its reflux upon the fiendish; the pulses of life are beginning to beat
again; and the re-establishment of the goings-on of the world in which we
live, first makes us profoundly sensible of the awful parenthesis that had
Last night we attended a performance by the U.S. Army Field Band. The Field Band has four separate components; on this occasion, it was the turn of the concert band to strut their stuff. And did they ever!
Imaginative and varied programming was one of the chief pleasures of this concert. First, we all stood and joined the players and their conductor Lieutenant Colonel Beth T.M. Steele in singing the National Anthem. This is not a moment to be lightly glossed over; I surprised myself by tearing up. Lieut. Colonel Steele then welcomed us warmly and introduced the evening’s guest conductor, Dr. Mallory Thompson of Northwestern University.
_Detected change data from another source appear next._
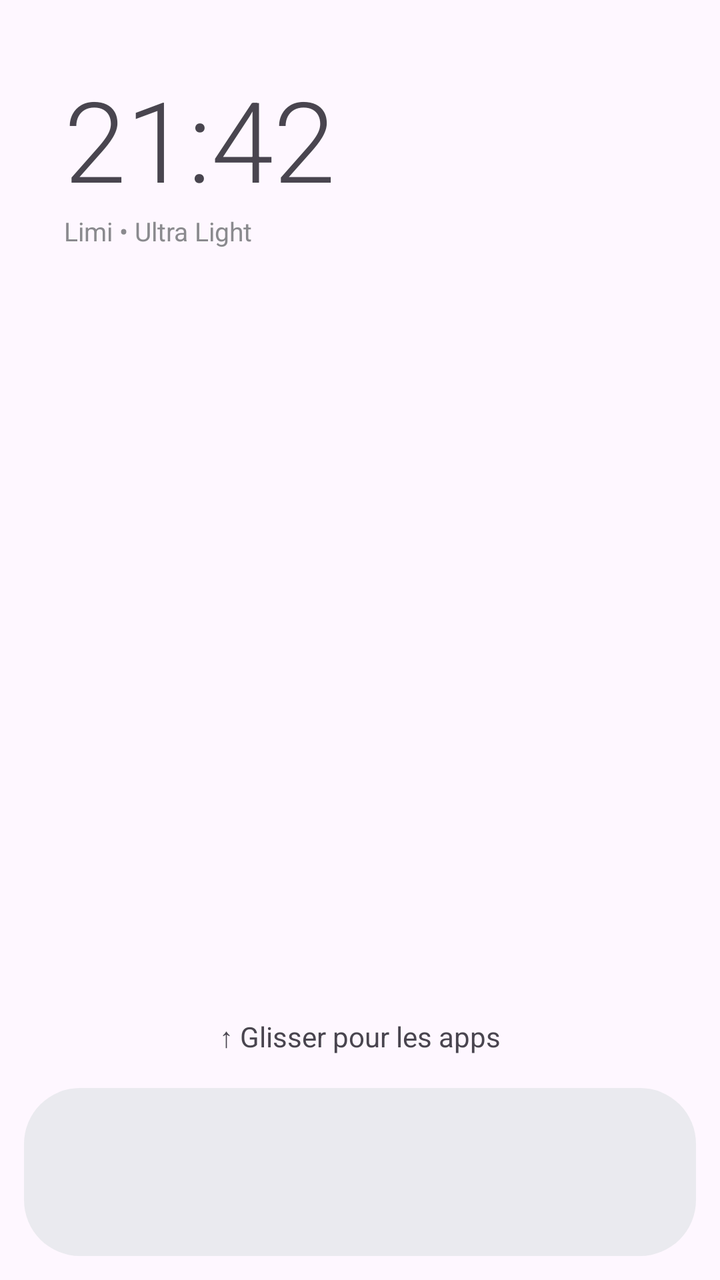
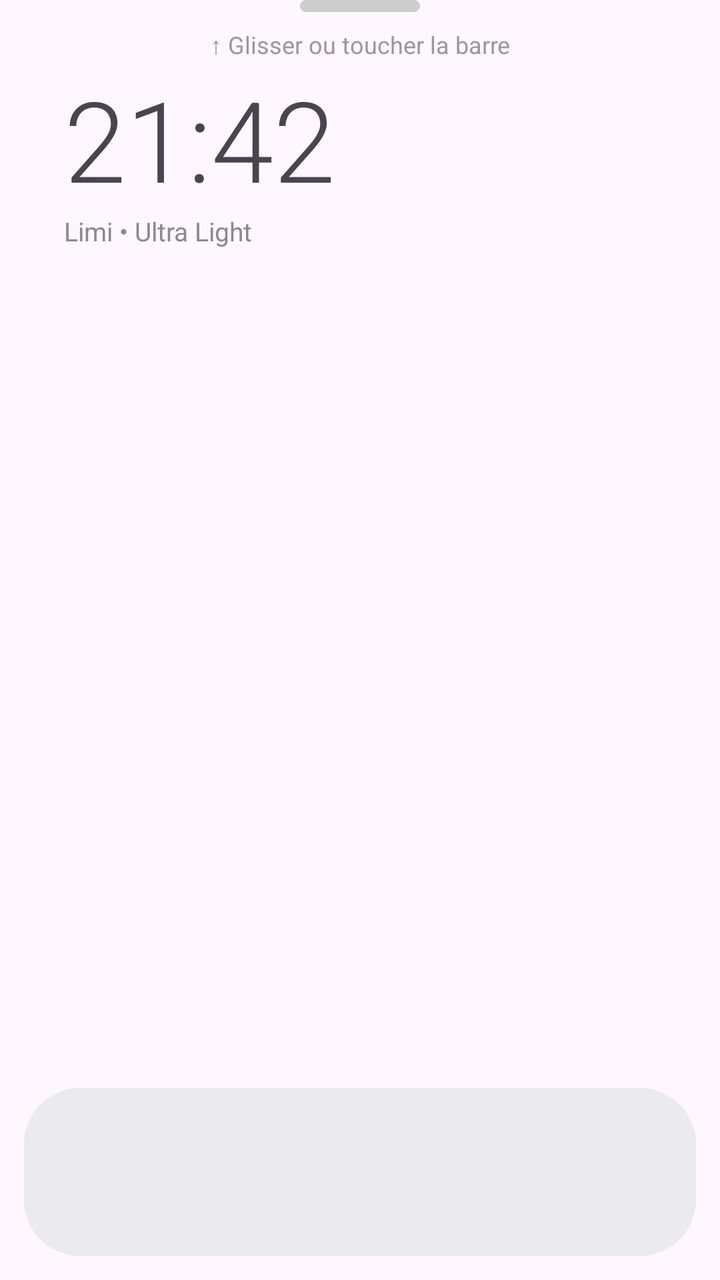

Compare the two renders of this Android layout. The source of the first and the diff that turns it into the second are given below.
<!-- AndroidManifest.xml: application theme Theme.Limi -->
<!-- res/layout/activity_launcher.xml -->
<?xml version="1.0" encoding="utf-8"?>
<androidx.constraintlayout.widget.ConstraintLayout 
    xmlns:android="http://schemas.android.com/apk/res/android" 
    xmlns:app="http://schemas.android.com/apk/res-auto" 
    android:id="@+id/root" 
    android:layout_width="match_parent" 
    android:layout_height="match_parent">

    <LinearLayout 
        android:layout_width="match_parent" 
        android:layout_height="wrap_content" 
        android:orientation="vertical" 
        android:padding="32dp" 
        app:layout_constraintTop_toTopOf="parent">
        <TextView 
            android:id="@+id/clockText" 
            android:layout_width="wrap_content" 
            android:layout_height="wrap_content" 
            android:text="21:42" 
            android:textSize="56sp" 
            android:fontFamily="sans-serif-light"/>
        <TextView 
            android:id="@+id/dateText" 
            android:layout_width="wrap_content" 
            android:layout_height="wrap_content" 
            android:text="Limi • Ultra Light" 
            android:textSize="13sp" 
            android:textColor="#8A8A8E"/>
    </LinearLayout>

    <TextView 
        android:id="@+id/swipeHint" 
        android:layout_width="wrap_content" 
        android:layout_height="wrap_content" 
        android:text="@string/swipe_hint" 
        android:padding="16dp" 
        app:layout_constraintBottom_toTopOf="@id/dockContainer" 
        app:layout_constraintStart_toStartOf="parent" 
        app:layout_constraintEnd_toEndOf="parent"/>

    <LinearLayout 
        android:id="@+id/dockContainer" 
        android:layout_width="0dp" 
        android:layout_height="wrap_content" 
        android:orientation="vertical" 
        android:layout_margin="12dp" 
        android:background="@drawable/bg_dock" 
        app:layout_constraintBottom_toBottomOf="parent" 
        app:layout_constraintStart_toStartOf="parent" 
        app:layout_constraintEnd_toEndOf="parent">
        <androidx.recyclerview.widget.RecyclerView 
            android:id="@+id/dockRecycler" 
            android:layout_width="match_parent" 
            android:layout_height="84dp" 
            android:padding="8dp"/>
    </LinearLayout>

    <androidx.constraintlayout.widget.ConstraintLayout 
        android:id="@+id/drawerContainer" 
        android:layout_width="match_parent" 
        android:layout_height="match_parent" 
        android:visibility="gone" 
        android:background="@color/bg" 
        android:translationY="1000dp">
        <androidx.appcompat.widget.SearchView 
            android:id="@+id/searchView" 
            android:layout_width="0dp" 
            android:layout_height="wrap_content" 
            android:layout_margin="16dp" 
            android:background="@drawable/bg_search" 
            app:queryHint="@string/search_hint" 
            app:iconifiedByDefault="false" 
            app:layout_constraintTop_toTopOf="parent" 
            app:layout_constraintStart_toStartOf="parent" 
            app:layout_constraintEnd_toEndOf="parent"/>
        <androidx.recyclerview.widget.RecyclerView 
            android:id="@+id/drawerRecycler" 
            android:layout_width="match_parent" 
            android:layout_height="0dp" 
            app:layout_constraintTop_toBottomOf="@id/searchView" 
            app:layout_constraintBottom_toBottomOf="parent"/>
    </androidx.constraintlayout.widget.ConstraintLayout>
</androidx.constraintlayout.widget.ConstraintLayout>
<!-- resources referenced by this layout -->
<resources>
  <color name="bg">#F7F7F8</color>
  <!-- drawable bg_dock (drawable) -->
  <shape xmlns:android="http://schemas.android.com/apk/res/android">
      <corners android:radius="28dp"/>
      <solid android:color="@color/dock_bg"/>
  </shape>
  <!-- drawable bg_search (drawable) -->
  <shape xmlns:android="http://schemas.android.com/apk/res/android">
      <corners android:radius="16dp"/>
      <solid android:color="@color/search_bg"/>
  </shape>
  <string name="search_hint">Rechercher...</string>
  <string name="swipe_hint">↑ Glisser pour les apps</string>
  <style name="Theme.Limi" parent="Theme.Material3.DayNight.NoActionBar">
          <item name="android:statusBarColor">@android:color/transparent</item>
          <item name="android:navigationBarColor">@android:color/transparent</item>
          <item name="android:windowLightStatusBar">true</item>
      </style>
  <color name="dock_bg">#E8E8EAEE</color>
  <color name="search_bg">#EEEEF0</color>
</resources>

<!-- the commit's change to res/layout/activity_launcher.xml (unified diff, before → after) -->
@@ -28,13 +28,26 @@
             android:textColor="#8A8A8E"/>
     </LinearLayout>
 
+    
+    <TextView 
+        android:id="@+id/toggleBar" 
+        android:layout_width="60dp" 
+        android:layout_height="6dp" 
+        android:background="@drawable/bg_toggle_bar" 
+        android:layout_marginTop="16dp"
+        app:layout_constraintTop_toBottomOf="@id/clockText"
+        app:layout_constraintStart_toStartOf="parent"
+        app:layout_constraintEnd_toEndOf="parent"/>
+
     <TextView 
         android:id="@+id/swipeHint" 
         android:layout_width="wrap_content" 
         android:layout_height="wrap_content" 
-        android:text="@string/swipe_hint" 
-        android:padding="16dp" 
-        app:layout_constraintBottom_toTopOf="@id/dockContainer" 
+        android:text="↑ Glisser ou toucher la barre" 
+        android:paddingTop="8dp"
+        android:textSize="12sp"
+        android:textColor="#999999"
+        app:layout_constraintTop_toBottomOf="@id/toggleBar"
         app:layout_constraintStart_toStartOf="parent" 
         app:layout_constraintEnd_toEndOf="parent"/>
 
<!-- resource entries referenced after the edit -->
@@ -11,8 +11,12 @@
       <corners android:radius="16dp"/>
       <solid android:color="@color/search_bg"/>
   </shape>
+  <!-- drawable bg_toggle_bar (drawable) -->
+  <shape xmlns:android="http://schemas.android.com/apk/res/android">
+      <corners android:radius="3dp"/>
+      <solid android:color="#CCCCCC"/>
+  </shape>
   <string name="search_hint">Rechercher...</string>
-  <string name="swipe_hint">↑ Glisser pour les apps</string>
   <style name="Theme.Limi" parent="Theme.Material3.DayNight.NoActionBar">
           <item name="android:statusBarColor">@android:color/transparent</item>
           <item name="android:navigationBarColor">@android:color/transparent</item>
The concert got under way with two short pieces by Aaron Copland: An Outdoor Overture and Variations on a Shaker Melody. Of course, it’s hard to go wrong with Copland; even harder to go wrong with that strangely irresistible little Shaker tune. I first heard it on Judy Collins’ Whales & Nightingales . It was the penultimate selection on the album and was followed by a memorable performance of Amazing Grace, in which Judy began by singing a capella and was then joined by a choir. For decades, those two pieces have been inseparable in my musical memory: both immensely moving, in entirely different ways.
The third selection was the Concertino, op.107 by Cecile Chaminade, a piece for flute and orchestra. We were informed that our soloist, Marissa Plank, a junior at Charlottesville High School in Virginia, was the winner of a Young Artist Competition recently held in the mid-Atlantic region. Then on to the stage strides an absolute vision of blonde loveliness in a knockout red dress. “Wow!” I exclaimed involuntarily. “You mean she can play an instrument too?” Can she ever! The Concertino is a showpiece for the flute and a real challenge as well, studded with swooping melodic lines, trills, and numerous other embellishments. It was a delight, and Marissa Plank breezed through as though it were a walk in the park. A bravura performance!
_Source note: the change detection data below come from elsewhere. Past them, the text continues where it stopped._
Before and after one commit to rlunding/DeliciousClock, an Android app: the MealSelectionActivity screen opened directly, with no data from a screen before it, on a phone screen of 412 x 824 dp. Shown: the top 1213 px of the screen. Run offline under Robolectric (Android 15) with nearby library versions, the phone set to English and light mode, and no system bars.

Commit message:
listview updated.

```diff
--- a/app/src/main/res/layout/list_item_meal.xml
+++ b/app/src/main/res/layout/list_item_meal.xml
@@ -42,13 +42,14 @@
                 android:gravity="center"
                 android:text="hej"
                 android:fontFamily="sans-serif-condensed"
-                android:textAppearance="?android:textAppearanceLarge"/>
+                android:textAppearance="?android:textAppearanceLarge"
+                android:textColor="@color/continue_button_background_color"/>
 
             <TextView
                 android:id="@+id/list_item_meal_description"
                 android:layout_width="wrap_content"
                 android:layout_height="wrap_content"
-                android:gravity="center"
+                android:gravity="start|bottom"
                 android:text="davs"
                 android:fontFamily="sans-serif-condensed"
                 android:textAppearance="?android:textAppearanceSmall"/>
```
The second half of the program consisted of Bach’s famous Toccata and fugue in D minor, transcribed for wind band by Donald Husberger, and the Symphony in B-flat by Paul Hindemith. If Chaminade’s Concertino was a showcase for the solo flute, the Bach was a showcase for the entire ensemble. The rich sonorities achieved by these wonderful musicians were thrilling! At the conclusion of this splendid performance, Dr. Thompson spoke to us briefly.
“Did you hear the organ?” she asked. “There was no organ! That’s what truly great intonation can achieve.”
My only objection to the Toccata and Fugue is that it ended too soon. I wanted them to play it again!
Instead, they proceeded with the Hindemith Symphony, with which I was unfamiliar. This work offered some great solo opportunities for these outstanding musicians, and I appreciated it from that standpoint. But I didn’t love the piece itself. Part of the problem, at least for me, was that came right after the Bach. Call me old-fashioned: the Bach gave me goosebumps; the Hindemith didn’t. (I very much like another piece by this composer, Metamorphosis on Themes of Carl Maria von Weber. I probably need to listen to the Symphony in B-flat again.; my husband assures me that it is considered a classic work for wind bands.)
The band played “Start and Stripes Forever” as an encore. In the course of this performance, the audience was treated to a really special variation: four band members and Marissa Plank stepped out front and center to play the famous piccolo part in this beloved march tune. Five piccolos for Sousa’s famous March!
Like October’s powerhouse performance of Mendelssohn’s Elijah, this concert was presented at the Rouse Theater, which is about fifteen minutes from our house. This is a small auditorium with marvelous acoustics, a great venue for this kind of music-making.
You can find out more about the U.S. Army Field Band at their site; you can also be apprised of their performance schedule by placing yourself on their e-mail list.